Paths to Literacy

for students who are blind or visually impaired

The Effect of Consistent Structured Reading Instruction on High and Low Literacy Achievement in Young Children Who Are Blind

Elementary school age boy reads a braille book

The Effect of Consistent Structured Reading Instruction on High and Low Literacy Achievement in Young Children Who Are Blind
By Emerson, Robert Wall; Sitar, Debbie; Erin, Jane N.; Wormsley, Diane P.; Herlich, Stephanie Leigh. Journal of Visual Impairment & Blindness (October 2009)

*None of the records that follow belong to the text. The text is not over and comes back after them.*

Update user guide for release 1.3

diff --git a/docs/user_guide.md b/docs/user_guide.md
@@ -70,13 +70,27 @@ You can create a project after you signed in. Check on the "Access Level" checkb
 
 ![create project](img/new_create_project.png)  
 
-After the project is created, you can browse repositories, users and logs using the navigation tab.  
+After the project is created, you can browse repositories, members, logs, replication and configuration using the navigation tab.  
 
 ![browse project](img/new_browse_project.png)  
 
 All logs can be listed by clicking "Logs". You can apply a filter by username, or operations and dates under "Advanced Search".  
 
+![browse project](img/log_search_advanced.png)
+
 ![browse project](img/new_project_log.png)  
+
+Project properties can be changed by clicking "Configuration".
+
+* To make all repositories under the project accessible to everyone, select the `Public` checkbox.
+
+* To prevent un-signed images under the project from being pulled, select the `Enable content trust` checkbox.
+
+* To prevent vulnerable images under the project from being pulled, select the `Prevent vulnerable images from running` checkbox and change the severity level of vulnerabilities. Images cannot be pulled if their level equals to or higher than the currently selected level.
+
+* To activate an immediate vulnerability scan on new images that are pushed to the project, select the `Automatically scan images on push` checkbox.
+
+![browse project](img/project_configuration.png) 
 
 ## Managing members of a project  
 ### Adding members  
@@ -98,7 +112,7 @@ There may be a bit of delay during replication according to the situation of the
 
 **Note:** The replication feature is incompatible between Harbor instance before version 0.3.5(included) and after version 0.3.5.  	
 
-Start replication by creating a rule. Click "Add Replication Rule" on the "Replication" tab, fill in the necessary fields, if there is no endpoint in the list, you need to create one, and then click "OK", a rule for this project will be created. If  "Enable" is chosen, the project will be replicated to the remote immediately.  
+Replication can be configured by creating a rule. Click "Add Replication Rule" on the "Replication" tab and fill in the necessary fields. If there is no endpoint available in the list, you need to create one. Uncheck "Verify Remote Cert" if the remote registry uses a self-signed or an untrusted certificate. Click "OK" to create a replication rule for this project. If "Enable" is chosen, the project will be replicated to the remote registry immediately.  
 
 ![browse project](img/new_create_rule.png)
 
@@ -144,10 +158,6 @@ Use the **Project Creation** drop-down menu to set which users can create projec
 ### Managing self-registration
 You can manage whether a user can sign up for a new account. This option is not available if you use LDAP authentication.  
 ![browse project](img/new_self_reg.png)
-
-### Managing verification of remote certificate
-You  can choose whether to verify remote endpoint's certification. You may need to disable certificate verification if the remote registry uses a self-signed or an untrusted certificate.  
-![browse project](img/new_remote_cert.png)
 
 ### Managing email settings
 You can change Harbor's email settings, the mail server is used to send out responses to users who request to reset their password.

The Alphabetic Braille and Contracted Braille Study found no difference between high and low achievers in the development of literacy skills on such measures as age, etiology of visual impairment, family attitudes and behaviors regarding literacy activities, class size, and time spent with a teacher of students with visual impairments. Some differences between the groups were seen on measures of social interactions, the introduction of contractions, and time spent with paraeducators, but the most demonstrated difference was the provision of consistent structured reading instruction.